If you head west out of Keswick towards Cockermouth, you'll drive alongside Bassenthwaite Lake - the only true 'lake' in the Lake District as all the others in the Lake District are meres or waters.
You can follow a lakeside path all the way along the western shore but there is no access to the eastern shore except at Mirehouse. This fine country house and its grounds are open to the public, you can get down to the lakeshore and the tiny, peaceful St Bega's Church. There are strong links between Mirehouse and the poet Tennyson and it is thought much of the 'Morte d'Arthur' was written here.
Bassenthwaite Lake is a very important place for wildlife. Hundreds of birds including the osprey migrate to the lake and fish such as atlantic salmon come to Bassenthwaite Lake to spawn.
A major regeneration project has been undertaken to bring the water in the lake up to the high quality which best supports its wildlife, including the unique vendace fish and the feeding grounds of the ospreys, now a regular summer visitor.
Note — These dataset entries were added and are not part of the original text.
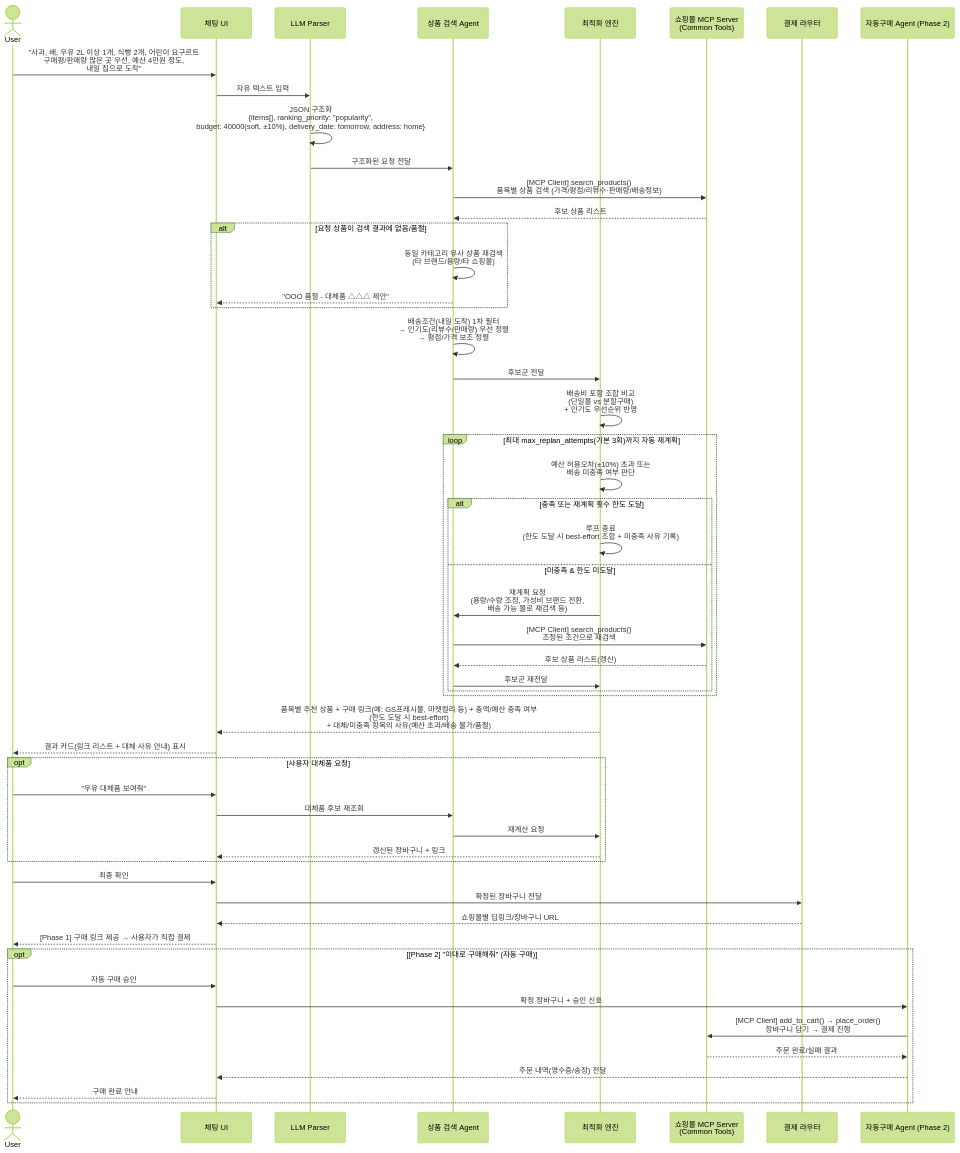
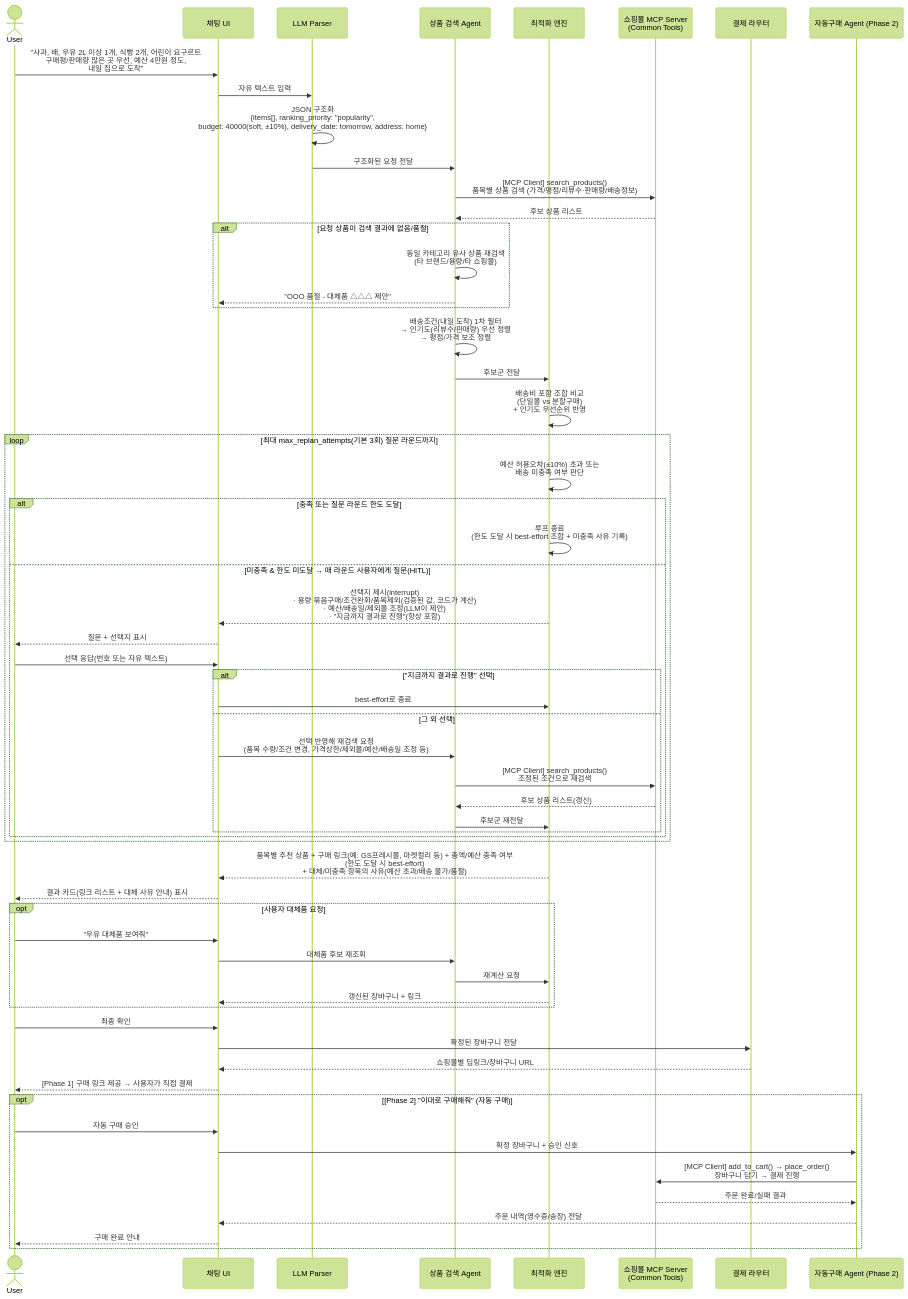
One commit to ace19-dev/SmartCart_Agent changed the fourth of 4 diagrams in README.md. Above: the diagram before and after it, drawn with Mermaid (forest theme). The commit also changed other lines of this file and 37 other files, not shown here.

````diff
--- a/README.md
+++ b/README.md
@@ -210,63 +210,70 @@
 ```mermaid
 sequenceDiagram
     actor User
     participant UI as 채팅 UI
     participant Parser as LLM Parser
     participant Search as 상품 검색 Agent
     participant Optimizer as 최적화 엔진
     participant Mall as 쇼핑몰 MCP Server<br/>(Common Tools)
     participant Router as 결제 라우터
     participant Purchase as 자동구매 Agent (Phase 2)
 
     User->>UI: "사과, 배, 우유 2L 이상 1개, 식빵 2개, 어린이 요구르트<br/>구매평/판매량 많은 곳 우선, 예산 4만원 정도,<br/>내일 집으로 도착"
     UI->>Parser: 자유 텍스트 입력
     Parser->>Parser: JSON 구조화<br/>{items[], ranking_priority: "popularity",<br/>budget: 40000(soft, ±10%), delivery_date: tomorrow, address: home}
     Parser->>Search: 구조화된 요청 전달
     Search->>Mall: [MCP Client] search_products()<br/>품목별 상품 검색 (가격/평점/리뷰수·판매량/배송정보)
     Mall-->>Search: 후보 상품 리스트
 
     alt 요청 상품이 검색 결과에 없음/품절
         Search->>Search: 동일 카테고리 유사 상품 재검색<br/>(타 브랜드/용량/타 쇼핑몰)
         Search-->>UI: "OOO 품절 - 대체품 △△△ 제안"
     end
 
     Search->>Search: 배송조건(내일 도착) 1차 필터<br/>→ 인기도(리뷰수/판매량) 우선 정렬<br/>→ 평점/가격 보조 정렬
     Search->>Optimizer: 후보군 전달
     Optimizer->>Optimizer: 배송비 포함 조합 비교<br/>(단일몰 vs 분할구매)<br/>+ 인기도 우선순위 반영
 
-    loop 최대 max_replan_attempts(기본 3회)까지 자동 재계획
+    loop 최대 max_replan_attempts(기본 3회) 질문 라운드까지
         Optimizer->>Optimizer: 예산 허용오차(±10%) 초과 또는<br/>배송 미충족 여부 판단
-        alt 충족 또는 재계획 횟수 한도 도달
+        alt 충족 또는 질문 라운드 한도 도달
             Optimizer->>Optimizer: 루프 종료<br/>(한도 도달 시 best-effort 조합 + 미충족 사유 기록)
-        else 미충족 & 한도 미도달
-            Optimizer->>Search: 재계획 요청<br/>(용량/수량 조정, 가성비 브랜드 전환,<br/>배송 가능 몰로 재검색 등)
-            Search->>Mall: [MCP Client] search_products()<br/>조정된 조건으로 재검색
-            Mall-->>Search: 후보 상품 리스트(갱신)
-            Search->>Optimizer: 후보군 재전달
+        else 미충족 & 한도 미도달 → 매 라운드 사용자에게 질문(HITL)
+            Optimizer-->>UI: 선택지 제시(interrupt)<br/>· 용량 묶음구매/조건완화/품목제외(검증된 값, 코드가 계산)<br/>· 예산/배송일/제외몰 조정(LLM이 제안)<br/>· "지금까지 결과로 진행"(항상 포함)
+            UI-->>User: 질문 + 선택지 표시
+            User->>UI: 선택 응답(번호 또는 자유 텍스트)
+            alt "지금까지 결과로 진행" 선택
+                UI->>Optimizer: best-effort로 종료
+            else 그 외 선택
+                UI->>Search: 선택 반영해 재검색 요청<br/>(품목 수량/조건 변경, 가격상한/제외몰/예산/배송일 조정 등)
+                Search->>Mall: [MCP Client] search_products()<br/>조정된 조건으로 재검색
+                Mall-->>Search: 후보 상품 리스트(갱신)
+                Search->>Optimizer: 후보군 재전달
+            end
         end
     end
 
     Optimizer-->>UI: 품목별 추천 상품 + 구매 링크(예: GS프레시몰, 마켓컬리 등) + 총액/예산 충족 여부<br/>(한도 도달 시 best-effort)<br/>+ 대체/미충족 항목의 사유(예산 초과/배송 불가/품절)
     UI-->>User: 결과 카드(링크 리스트 + 대체 사유 안내) 표시
 
     opt 사용자 대체품 요청
         User->>UI: "우유 대체품 보여줘"
         UI->>Search: 대체품 후보 재조회
         Search->>Optimizer: 재계산 요청
         Optimizer-->>UI: 갱신된 장바구니 + 링크
     end
 
     User->>UI: 최종 확인
     UI->>Router: 확정된 장바구니 전달
     Router-->>UI: 쇼핑몰별 딥링크/장바구니 URL
     UI-->>User: [Phase 1] 구매 링크 제공 → 사용자가 직접 결제
 
     opt [Phase 2] "이대로 구매해줘" (자동 구매)
         User->>UI: 자동 구매 승인
         UI->>Purchase: 확정 장바구니 + 승인 신호
         Purchase->>Mall: [MCP Client] add_to_cart() → place_order()<br/>장바구니 담기 → 결제 진행
         Mall-->>Purchase: 주문 완료/실패 결과
         Purchase-->>UI: 주문 내역(영수증/송장) 전달
         UI-->>User: 구매 완료 안내
     end
 ```
````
Much of the problem comes from surface run off washing sediment into the lake and the seepage of agricultural fertilisers which encourage the spread of algae.
The Lake District's first ever wetland nature reserve is situated at the northern end of Bassenthwaite Lake. Visitors to the Dubwath Wetland Nature Reserve can expect to spot grasshopper warbler, curlew, greylag, geese, reed bunting and meadow pipit. The 10 hectare site incorporates a 650m gravel path linking to 900m of recycled plastic boardwalk. The routes are designed to provide access to viewing points and bird hides. The round celtic style wildlife hides will be made from local materials gathered in coppice woodlands and reed beds.
Whinlatter Forest above Bassenthwaite Lake is famous as the nesting place of the magnificent ospreys which feed on fish from the lake. A television link can be seen at the Whinlatter Forest Visitor Centre and there is an observation point across the lake in Dodd Wood.